Too much too early
To the Editors:
It’s difficult to tell from your article what exactly Common Core means for math changes in Carpentersville schools, but I’m troubled by this discussion of “doing algebra” in elementary school.
Very young children are not abstract thinkers, and algebra is the gateway to more abstract applications of math. That’s why it’s appropriately placed in the middle and high school years, when students’ brains are actually able to conceptualize abstract concepts more effectively.
There is a difference between teaching children to their maximum capacity at every age and forcing unready children into advanced topics and calling it “rigor.” It’s like teaching a child to read before he is ready. Some children are ready to read at age 4. Others are not until age 7. You can either spend two years trying to teach a child to read before he is ready, or three months doing the same when he is. The same is true in math, and the specific ages of readiness differ by the child.

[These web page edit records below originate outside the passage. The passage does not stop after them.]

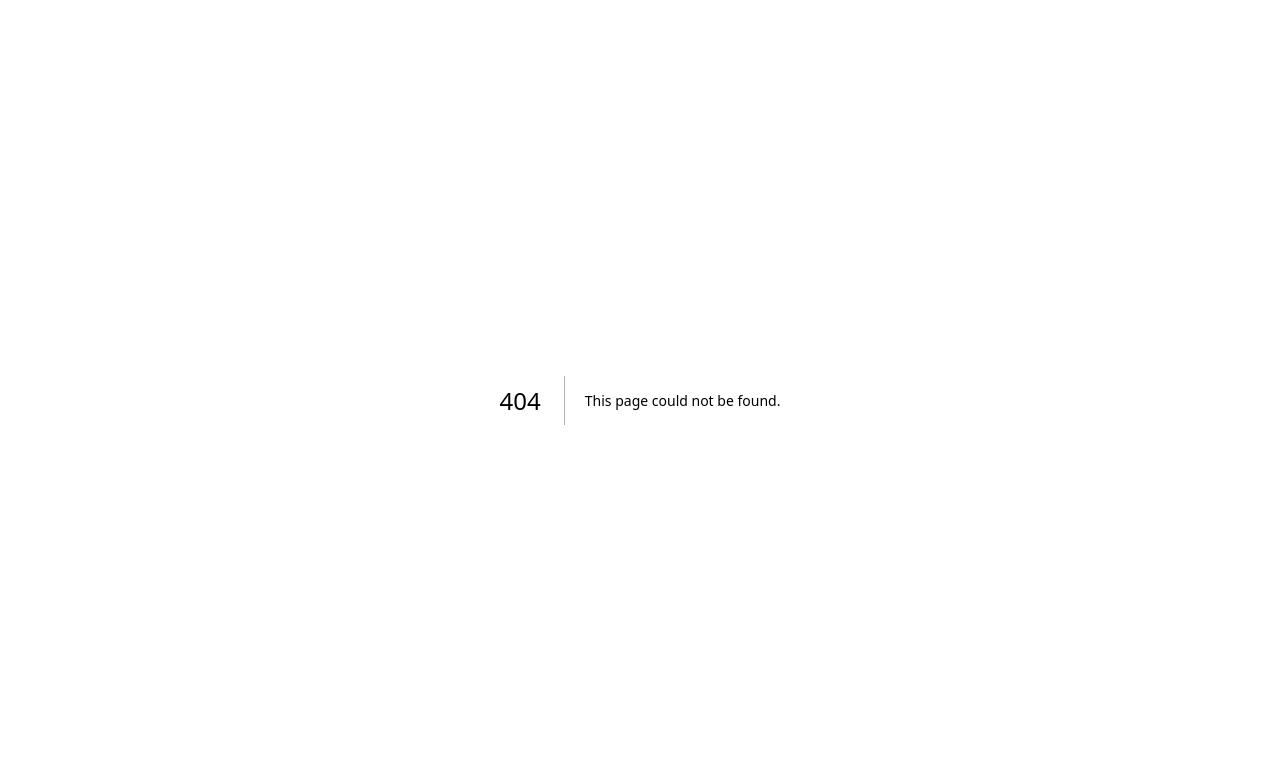
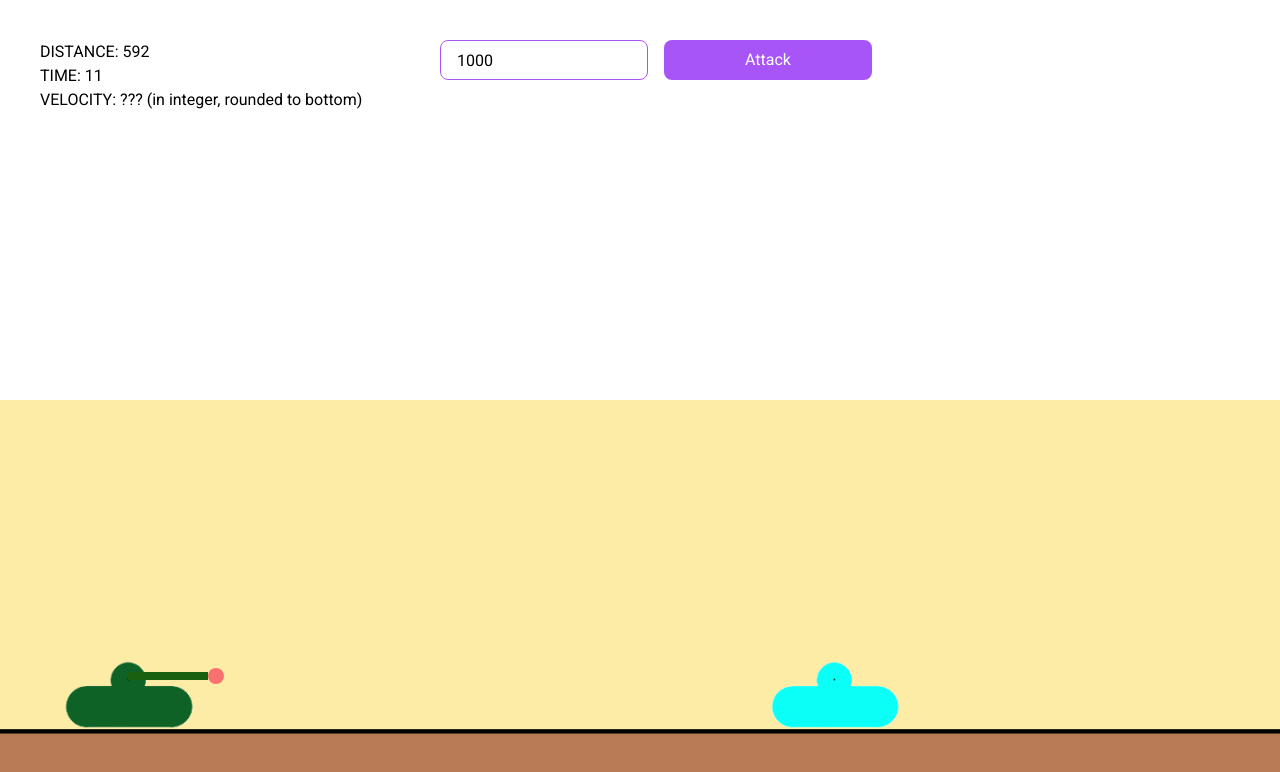
Before and after one commit to MilkeeyCat/matgen, a Next.js app: page /level1 in a window 1280 px wide. Before the commit this address had no page. Shown: the top 772 px of the page. Built offline with nearby package versions, Linux system fonts and the light colour scheme.

Commit message:
level1 (for v) done

```diff
--- a/package.json
+++ b/package.json
@@ -9,6 +9,7 @@
     "lint": "next lint"
   },
   "dependencies": {
+    "classnames": "^2.5.1",
     "next": "14.2.4",
     "react": "^18",
     "react-dom": "^18",
--- a/src/app/gameField/GameField.module.scss
+++ b/src/app/gameField/GameField.module.scss
@@ -1,28 +1,12 @@
-.problemSolve {
-	@apply w-full h-1/2 p-10 flex gap-4;
-
-	.problemText {
-		@apply text-base max-w-96 w-full;
-	}
-
-	input {
-		@apply h-10 w-52 pl-4 border border-purple-500 rounded-lg;
-	}
-
-	button {
-		@apply h-10 w-52 text-center bg-purple-500 rounded-lg text-white;
-	}
-}
-
 .gameField {
 	@apply relative w-full h-1/2 bg-[url("../../../public/assets/background.png")] bg-contain;
 
 	.userTank {
-		@apply absolute bottom-4 left-0;
+		@apply absolute bottom-4 left-0  w-[19rem];
 	}
 
 	.botTank {
-		@apply absolute bottom-4 right-0;
+		@apply absolute bottom-4 w-[19rem];
 	}
 
 	.gun {
--- a/src/app/gameField/GameField.tsx
+++ b/src/app/gameField/GameField.tsx
@@ -1,53 +1,40 @@
 'use client'
 import Image from 'next/image'
-import { useState } from 'react'
 import botTank from '../../../public/assets/botTank.png'
 import userTank from '../../../public/assets/userTank.png'
 import styles from './GameField.module.scss'
+import { fire } from './utils'
 
-export function GameField() {
-	const [isAttack, setIsAttack] = useState<boolean>(false)
+interface IGameField {
+	time: number
+	speed: number
+	distanceBetweenTanks: number
+	botPosition: number
+	answer: number
+	level: number
+	isAttack: boolean
+}
 
-	const [movement, setMovement] = useState<number>(1000)
-
-	const handleAttack = () => {
-		setIsAttack(true)
-		setTimeout(() => {
-			setIsAttack(false)
-		}, 2000)
+export function GameField({
+	time,
+	speed,
+	distanceBetweenTanks,
+	botPosition,
+	answer,
+	level,
+	isAttack,
+}: IGameField) {
+	const botTankStyle: React.CSSProperties = {
+		right: `${botPosition}px`,
 	}
 
 	const bulletStyle: React.CSSProperties = {
-		position: 'absolute',
-		backgroundColor: '#f00',
-		bottom: 116,
-		left: 208, // Example background color
-		width: '16px',
-		height: '16px',
-		borderRadius: '50%',
-		transition: 'transform 0.3s ',
-		transform: isAttack ? `translateX(${movement}px)` : 'translateX(0)',
+		transform: isAttack
+			? `translateX(${fire({ speed, time, answer, level })}px)`
+			: 'translateX(0)',
 	}
 
 	return (
-		<div className='w-screen h-screen '>
-			<div className={styles.problemSolve}>
-				<p className={styles.problemText}>
-					Lorem ipsum, dolor sit amet consectetur adipisicing elit. Illum
-					architecto maiores magni debitis tempore perferendis, quo
-					necessitatibus tenetur culpa. Accusamus consequuntur voluptates totam,
-					maiores sint eum tempora nulla velit iste, illo culpa debitis autem
-					ipsum delectus sit soluta commodi. Explicabo, molestias. Ullam quia
-					beatae ad, animi nulla quae quam porro.
-				</p>
-
-				<input
-					onChange={e => setMovement(Number(e.target.value))}
-					placeholder='Speed'
-					value={movement}
-				/>
-				<button onClick={() => handleAttack()}>Attack</button>
-			</div>
 		<div className={styles.gameField}>
 			<Image
 				src={userTank}
@@ -56,17 +43,19 @@ export function GameField() {
 				width={300}
 				height={100}
 			/>
+
 			<Image
 				src={botTank}
 				className={styles.botTank}
 				alt=''
 				width={300}
 				height={100}
+				style={botTankStyle}
 			/>
+
 			<div className={styles.gun}></div>
 
-				<div style={bulletStyle}></div>
-			</div>
+			<div style={bulletStyle} className={styles.bullet}></div>
 		</div>
 	)
 }
--- /dev/null
+++ b/src/app/gameField/utils.ts
@@ -0,0 +1,21 @@
+interface IFire {
+	speed: number
+	time: number
+	answer: number
+	level: number
+}
+
+export const fire = ({ speed, time, answer, level }: IFire) => {
+	if (level === 1) {
+		if (answer === speed) {
+			console.log(1)
+			return speed * time
+		} else if (answer - speed < 30 && answer - speed > 0) {
+			return speed * time + 120
+		} else if (speed - answer < 30 && answer - speed > 0) {
+			return speed * time - 120
+		} else {
+			return answer * time
+		}
+	}
+}
--- /dev/null
+++ b/src/app/level1/Level1.module.scss
@@ -0,0 +1,15 @@
+.problemSolve {
+	@apply w-full h-1/2 p-10 flex gap-4;
+
+	.problemText {
+		@apply text-base max-w-96 w-full;
+	}
+
+	input {
+		@apply h-10 w-52 pl-4 border border-purple-500 rounded-lg;
+	}
+
+	button {
+		@apply h-10 w-52 text-center bg-purple-500 rounded-lg text-white;
+	}
+}
--- /dev/null
+++ b/src/app/level1/Level1.tsx
@@ -0,0 +1,73 @@
+'use client'
+import { useEffect, useState } from 'react'
+import { GameField } from '../gameField/GameField'
+import styles from './Level1.module.scss'
+import { validate } from './utils'
+
+export function Level1() {
+	const [level, setLevel] = useState<number>(1)
+	const [distanceBetweenTanks, setDistanceBetweenTanks] = useState<number>(0)
+	const [isAttack, setIsAttack] = useState<boolean>(false)
+	const [answer, setAnswer] = useState<number>(1000)
+	const [botPosition, setBotPosition] = useState<number>(0)
+	const [time, setTime] = useState<number>(0)
+	const [speed, setSpeed] = useState<number>(0)
+
+	useEffect(() => {
+		setBotPosition(
+			Math.round(Math.random() * ((window.innerWidth * 40) / 100) + 1)
+		)
+		setTime(Math.round(Math.random() * 7) + 5)
+	}, [])
+
+	useEffect(() => {
+		const calculateDistance = () => {
+			return window.innerWidth - 128 - botPosition - 290
+		}
+
+		const distance = calculateDistance()
+		setDistanceBetweenTanks(distance)
+		setSpeed(distance / time)
+	}, [time])
+
+	const handleAttack = () => {
+		setIsAttack(true)
+		setTimeout(() => {
+			setIsAttack(false)
+		}, 750)
+
+		validate({ speed, answer, level })
+	}
+
+	return (
+		<div className='w-screen h-screen '>
+			<div className={styles.problemSolve}>
+				{level === 1 && (
+					<p className={styles.problemText}>
+						DISTANCE: {distanceBetweenTanks} <br />
+						TIME: {time} <br />
+						VELOCITY: ??? (in integer, rounded to bottom)
+					</p>
+				)}
+
+				<input
+					onChange={e => setAnswer(Number(e.target.value))}
+					placeholder='Speed'
+					type='number'
+					value={answer}
+				/>
+				<button onClick={() => handleAttack()}>Attack</button>
+			</div>
+
+			<GameField
+				time={time}
+				speed={speed}
+				distanceBetweenTanks={distanceBetweenTanks}
+				botPosition={botPosition}
+				answer={answer}
+				level={level}
+				isAttack={isAttack}
+			/>
+		</div>
+	)
+}
--- /dev/null
+++ b/src/app/level1/page.tsx
@@ -0,0 +1,5 @@
+import { Level1 } from './Level1'
+
+export default function Level1Page() {
+	return <Level1 />
+}
--- /dev/null
+++ b/src/app/level1/utils.ts
@@ -0,0 +1,15 @@
+interface IValidate {
+	speed: number
+	answer: number
+	level: number
+}
+
+export const validate = ({ speed, answer, level }: IValidate) => {
+	if (level === 1) {
+		if (Math.floor(speed) == answer) {
+			console.log('congratulations')
+		} else {
+			console.log('Try again')
+		}
+	}
+}
--- a/src/app/page.tsx
+++ b/src/app/page.tsx
@@ -1,9 +1,12 @@
+import { Titan_One } from 'next/font/google'
 import Link from 'next/link'
-import { Titan_One } from 'next/font/google'
-import styles from "./menu.module.scss";
+import styles from './menu.module.scss'
 
 const font = Titan_One({ subsets: ['latin'], weight: ['400'] })
-const gameOptions = [['solo', '/gameField'], ['multiplayer(soon)', null]];
+const gameOptions = [
+	['solo', '/level1'],
+	['multiplayer(soon)', null],
+]
 
 export default function Home() {
 	const textElementStyle: React.CSSProperties = {
@@ -18,19 +21,34 @@ export default function Home() {
 
 	return (
 		<div className='w-screen h-screen bg-[url(/assets/menuBackground.png)] uppercase flex flex-col justify-center items-center'>
-            <p className={`${font.className} text-[8.25rem]`} style={textElementStyle}>Battle City</p>
+			<p
+				className={`${font.className} text-[8.25rem]`}
+				style={textElementStyle}
+			>
+				Battle City
+			</p>
 			<div className='flex flex-col gap-14'>
 				{gameOptions.map(item => (
 					<>
-                        {
-                            item[1] != null ?
-                                <Link href={item[1]} className={`${styles.menuItem} ${font.className} text-[3.75rem]`} style={textElementStyle}>{item[0]}</Link>
-                                :
-                                <p className={`${styles.menuItem} ${font.className} text-[3.75rem]`} style={textElementStyle}>{item[0]}</p>
-                        }
+						{item[1] != null ? (
+							<Link
+								href={item[1]}
+								className={`${styles.menuItem} ${font.className} text-[3.75rem]`}
+								style={textElementStyle}
+							>
+								{item[0]}
+							</Link>
+						) : (
+							<p
+								className={`${styles.menuItem} ${font.className} text-[3.75rem]`}
+								style={textElementStyle}
+							>
+								{item[0]}
+							</p>
+						)}
 					</>
 				))}
 			</div>
 		</div>
-    );
+	)
 }
```
Also changed, not shown: 1 other file (tests, documents, lock files or other folders). Lines whose indentation alone changed are shown as unchanged.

Foundations exist because a house cannot be built without them. No one would work on a frame or roof before the foundation and call it “rigorous housebuilding.” Let’s hope this is not what is happening.
Education research fellow, Heartland Institute